by Christian May on 4 April 2013 13:30

When Iain Duncan Smith was dispensed with as leader of the Tory party, he could have been forgiven for sloping off towards a couple of directorships and an easier life.

Instead, he devoted himself to finding solutions to some of society's most deep-rooted and damaging ailments. The story of his inspiration for the Centre for Social Justice has been told many times. The visit to the Easterhouse estate in Glasgow, and the mother who accused him of being just another politician who would soon forget them. 

He didn't forget her, and won't have forgotten the countless other victims of addiction, family breakdown, educational failure and welfare dependency that he has met and spoken to in the years since. 

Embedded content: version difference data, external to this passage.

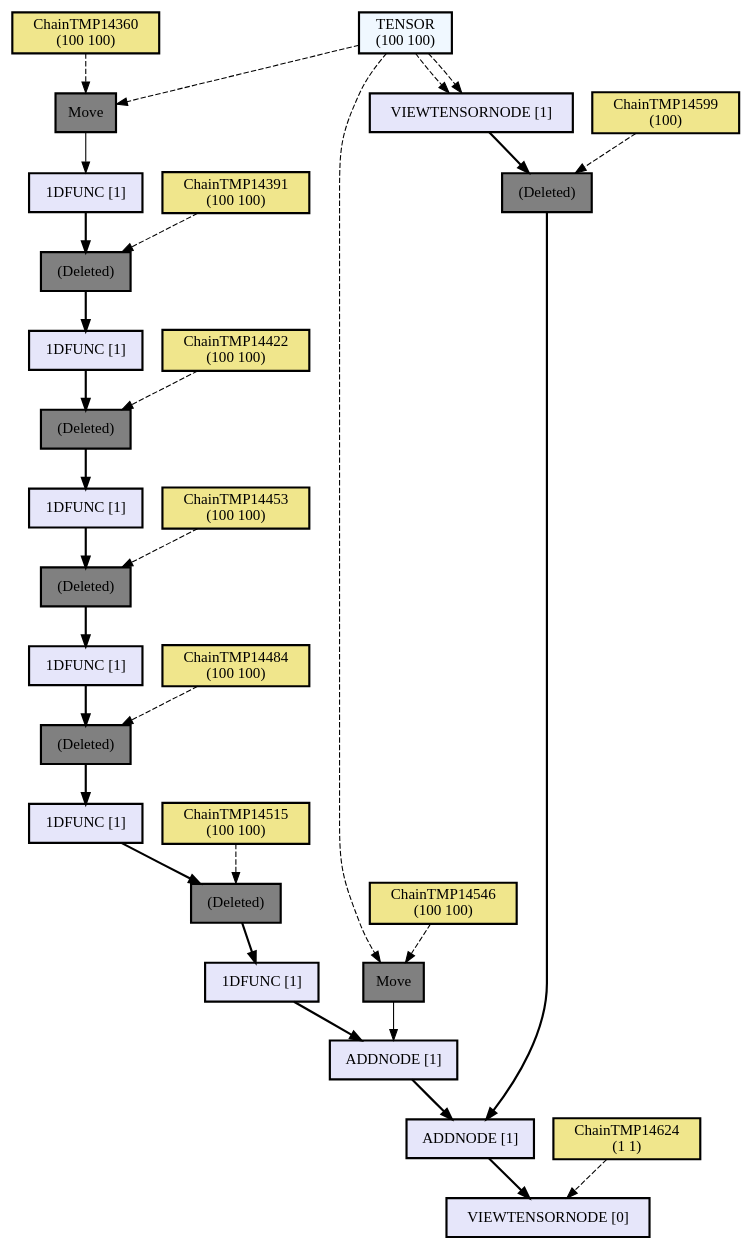
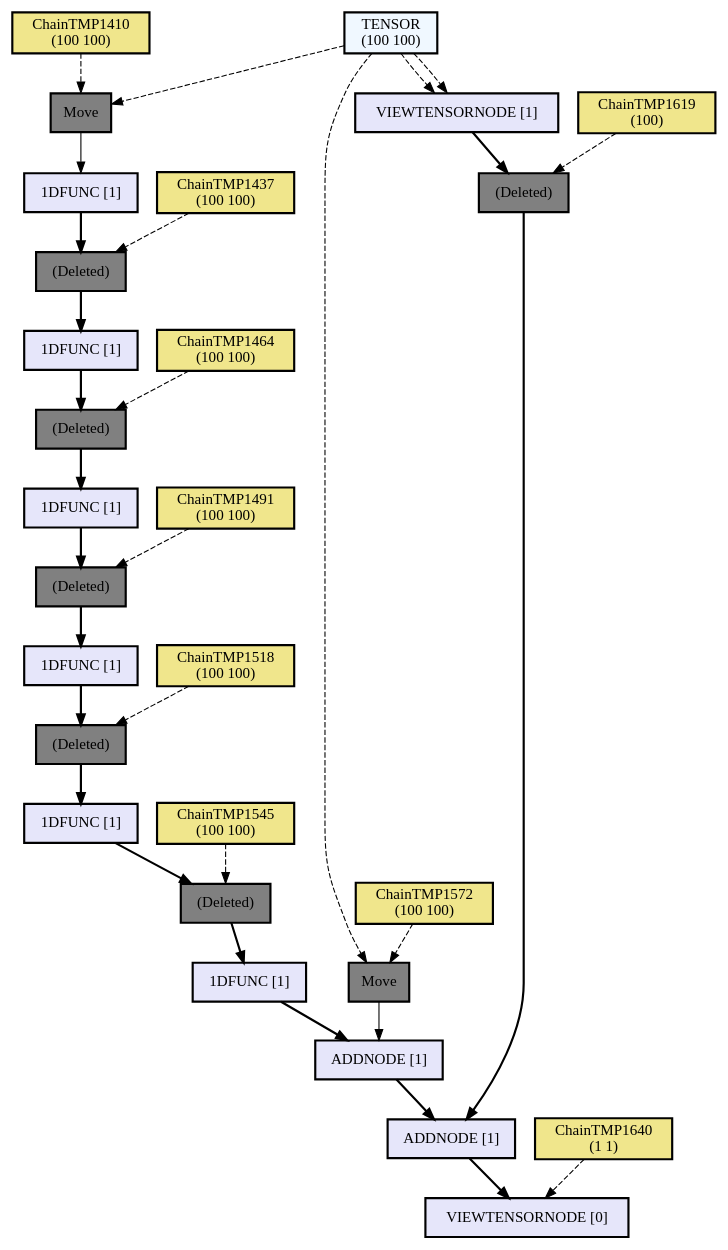
The diagram in assets/out3.dot (hikettei/cl-waffe2), drawn with Graphviz before and after one commit. The commit also changed 3 other files, not shown here.

```diff
--- a/assets/out3.dot
+++ b/assets/out3.dot
@@ -1,77 +1,77 @@
 digraph computation_node {
   node[shape="box" style="filled" color="black" penwidth="2"];
   TENSOR [label = "TENSOR
 (100 100)" fillcolor="#f0f8ff" style="filled, solid"];
-  ChainTMP14360 [label = "ChainTMP14360
+  ChainTMP1410 [label = "ChainTMP1410
 (100 100)" fillcolor="#f0e68c" style="filled, solid"];
-  NODE14713 [label = "Move" fillcolor="gray" style="filled, solid"];
-  NODE14712 [label = "1DFUNC [1]" fillcolor="#e6e6fa" style="filled, solid"];
-  ChainTMP14391 [label = "ChainTMP14391
+  NODE1696 [label = "Move" fillcolor="gray" style="filled, solid"];
+  NODE1695 [label = "1DFUNC [1]" fillcolor="#e6e6fa" style="filled, solid"];
+  ChainTMP1437 [label = "ChainTMP1437
 (100 100)" fillcolor="#f0e68c" style="filled, solid"];
-  NODE14710 [label = "(Deleted)" fillcolor="gray" style="filled, solid"];
-  NODE14709 [label = "1DFUNC [1]" fillcolor="#e6e6fa" style="filled, solid"];
-  ChainTMP14422 [label = "ChainTMP14422
+  NODE1693 [label = "(Deleted)" fillcolor="gray" style="filled, solid"];
+  NODE1692 [label = "1DFUNC [1]" fillcolor="#e6e6fa" style="filled, solid"];
+  ChainTMP1464 [label = "ChainTMP1464
 (100 100)" fillcolor="#f0e68c" style="filled, solid"];
-  NODE14707 [label = "(Deleted)" fillcolor="gray" style="filled, solid"];
-  NODE14706 [label = "1DFUNC [1]" fillcolor="#e6e6fa" style="filled, solid"];
-  ChainTMP14453 [label = "ChainTMP14453
+  NODE1690 [label = "(Deleted)" fillcolor="gray" style="filled, solid"];
+  NODE1689 [label = "1DFUNC [1]" fillcolor="#e6e6fa" style="filled, solid"];
+  ChainTMP1491 [label = "ChainTMP1491
 (100 100)" fillcolor="#f0e68c" style="filled, solid"];
-  NODE14704 [label = "(Deleted)" fillcolor="gray" style="filled, solid"];
-  NODE14703 [label = "1DFUNC [1]" fillcolor="#e6e6fa" style="filled, solid"];
-  ChainTMP14484 [label = "ChainTMP14484
+  NODE1687 [label = "(Deleted)" fillcolor="gray" style="filled, solid"];
+  NODE1686 [label = "1DFUNC [1]" fillcolor="#e6e6fa" style="filled, solid"];
+  ChainTMP1518 [label = "ChainTMP1518
 (100 100)" fillcolor="#f0e68c" style="filled, solid"];
-  NODE14701 [label = "(Deleted)" fillcolor="gray" style="filled, solid"];
-  NODE14700 [label = "1DFUNC [1]" fillcolor="#e6e6fa" style="filled, solid"];
-  ChainTMP14515 [label = "ChainTMP14515
+  NODE1684 [label = "(Deleted)" fillcolor="gray" style="filled, solid"];
+  NODE1683 [label = "1DFUNC [1]" fillcolor="#e6e6fa" style="filled, solid"];
+  ChainTMP1545 [label = "ChainTMP1545
 (100 100)" fillcolor="#f0e68c" style="filled, solid"];
-  NODE14698 [label = "(Deleted)" fillcolor="gray" style="filled, solid"];
-  NODE14697 [label = "1DFUNC [1]" fillcolor="#e6e6fa" style="filled, solid"];
+  NODE1681 [label = "(Deleted)" fillcolor="gray" style="filled, solid"];
+  NODE1680 [label = "1DFUNC [1]" fillcolor="#e6e6fa" style="filled, solid"];
   TENSOR [label = "TENSOR
 (100 100)" fillcolor="#f0f8ff" style="filled, solid"];
-  ChainTMP14546 [label = "ChainTMP14546
+  ChainTMP1572 [label = "ChainTMP1572
 (100 100)" fillcolor="#f0e68c" style="filled, solid"];
-  NODE14694 [label = "Move" fillcolor="gray" style="filled, solid"];
-  NODE14693 [label = "ADDNODE [1]" fillcolor="#e6e6fa" style="filled, solid"];
+  NODE1677 [label = "Move" fillcolor="gray" style="filled, solid"];
+  NODE1676 [label = "ADDNODE [1]" fillcolor="#e6e6fa" style="filled, solid"];
   TENSOR [label = "TENSOR
 (1 1)" fillcolor="#f0f8ff" style="filled, solid"];
   TENSOR [label = "TENSOR
 (100 100)" fillcolor="#f0f8ff" style="filled, solid"];
-  NODE14690 [label = "VIEWTENSORNODE [1]" fillcolor="#e6e6fa" style="filled, solid"];
-  ChainTMP14599 [label = "ChainTMP14599
+  NODE1673 [label = "VIEWTENSORNODE [1]" fillcolor="#e6e6fa" style="filled, solid"];
+  ChainTMP1619 [label = "ChainTMP1619
 (100)" fillcolor="#f0e68c" style="filled, solid"];
-  NODE14688 [label = "(Deleted)" fillcolor="gray" style="filled, solid"];
-  NODE14687 [label = "ADDNODE [1]" fillcolor="#e6e6fa" style="filled, solid"];
-  ChainTMP14624 [label = "ChainTMP14624
+  NODE1671 [label = "(Deleted)" fillcolor="gray" style="filled, solid"];
+  NODE1670 [label = "ADDNODE [1]" fillcolor="#e6e6fa" style="filled, solid"];
+  ChainTMP1640 [label = "ChainTMP1640
 (1 1)" fillcolor="#f0e68c" style="filled, solid"];
-  NODE14685 [label = "VIEWTENSORNODE [0]" fillcolor="#e6e6fa" style="filled, solid"];
-  ChainTMP14624 -> NODE14685[style="dashed"];
-  NODE14687 -> NODE14685[penwidth="2"];
-  NODE14688 -> NODE14687[penwidth="2"];
-  ChainTMP14599 -> NODE14688[style="dashed"];
-  NODE14690 -> NODE14688[penwidth="2"];
-  TENSOR -> NODE14690[style="dashed"];
-  TENSOR -> NODE14690[style="dashed"];
-  NODE14693 -> NODE14687[penwidth="2"];
-  NODE14694 -> NODE14693[weight=10];
-  ChainTMP14546 -> NODE14694[style="dashed"];
-  TENSOR -> NODE14694[style="dashed"];
-  NODE14697 -> NODE14693[penwidth="2"];
-  NODE14698 -> NODE14697[penwidth="2"];
-  ChainTMP14515 -> NODE14698[style="dashed"];
-  NODE14700 -> NODE14698[penwidth="2"];
-  NODE14701 -> NODE14700[penwidth="2"];
-  ChainTMP14484 -> NODE14701[style="dashed"];
-  NODE14703 -> NODE14701[penwidth="2"];
-  NODE14704 -> NODE14703[penwidth="2"];
-  ChainTMP14453 -> NODE14704[style="dashed"];
-  NODE14706 -> NODE14704[penwidth="2"];
-  NODE14707 -> NODE14706[penwidth="2"];
-  ChainTMP14422 -> NODE14707[style="dashed"];
-  NODE14709 -> NODE14707[penwidth="2"];
-  NODE14710 -> NODE14709[penwidth="2"];
-  ChainTMP14391 -> NODE14710[style="dashed"];
-  NODE14712 -> NODE14710[penwidth="2"];
-  NODE14713 -> NODE14712[weight=10];
-  ChainTMP14360 -> NODE14713[style="dashed"];
-  TENSOR -> NODE14713[style="dashed"];
+  NODE1668 [label = "VIEWTENSORNODE [0]" fillcolor="#e6e6fa" style="filled, solid"];
+  ChainTMP1640 -> NODE1668[style="dashed"];
+  NODE1670 -> NODE1668[penwidth="2"];
+  NODE1671 -> NODE1670[penwidth="2"];
+  ChainTMP1619 -> NODE1671[style="dashed"];
+  NODE1673 -> NODE1671[penwidth="2"];
+  TENSOR -> NODE1673[style="dashed"];
+  TENSOR -> NODE1673[style="dashed"];
+  NODE1676 -> NODE1670[penwidth="2"];
+  NODE1677 -> NODE1676[weight=10];
+  ChainTMP1572 -> NODE1677[style="dashed"];
+  TENSOR -> NODE1677[style="dashed"];
+  NODE1680 -> NODE1676[penwidth="2"];
+  NODE1681 -> NODE1680[penwidth="2"];
+  ChainTMP1545 -> NODE1681[style="dashed"];
+  NODE1683 -> NODE1681[penwidth="2"];
+  NODE1684 -> NODE1683[penwidth="2"];
+  ChainTMP1518 -> NODE1684[style="dashed"];
+  NODE1686 -> NODE1684[penwidth="2"];
+  NODE1687 -> NODE1686[penwidth="2"];
+  ChainTMP1491 -> NODE1687[style="dashed"];
+  NODE1689 -> NODE1687[penwidth="2"];
+  NODE1690 -> NODE1689[penwidth="2"];
+  ChainTMP1464 -> NODE1690[style="dashed"];
+  NODE1692 -> NODE1690[penwidth="2"];
+  NODE1693 -> NODE1692[penwidth="2"];
+  ChainTMP1437 -> NODE1693[style="dashed"];
+  NODE1695 -> NODE1693[penwidth="2"];
+  NODE1696 -> NODE1695[weight=10];
+  ChainTMP1410 -> NODE1696[style="dashed"];
+  TENSOR -> NODE1696[style="dashed"];
 }
```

In 2010 I went back to Easterhouse with Iain, where he was greeted like an old friend by a man who lost his son to heroin and spent his days trying to ensure that no more Easterhouse parents endured the same trauma. 

What did these two men have in common? It's hard to imagine two more divergent lives, and yet both of them were determined to do what they could to help others out of poverty and despair. Throughout the rest of the day we walked all over the estate and the surrounding area. Iain knows it well, and many people there know him. He talked to everyone he met, and there was nothing tokenistic about it. This was not your average fact finding visit and Iain is not your average politician. I've met average politicians dozens of times. They're everywhere. What I wish there were more of is people like Iain.

Whatever faults caused him to lose the party leadership, they're not visible when you see him standing outside a betting shop in the most deprived part of Glasgow, drawing a crowd with his mixture of humour, compassion and conviction. He was never patronising and he was always interested.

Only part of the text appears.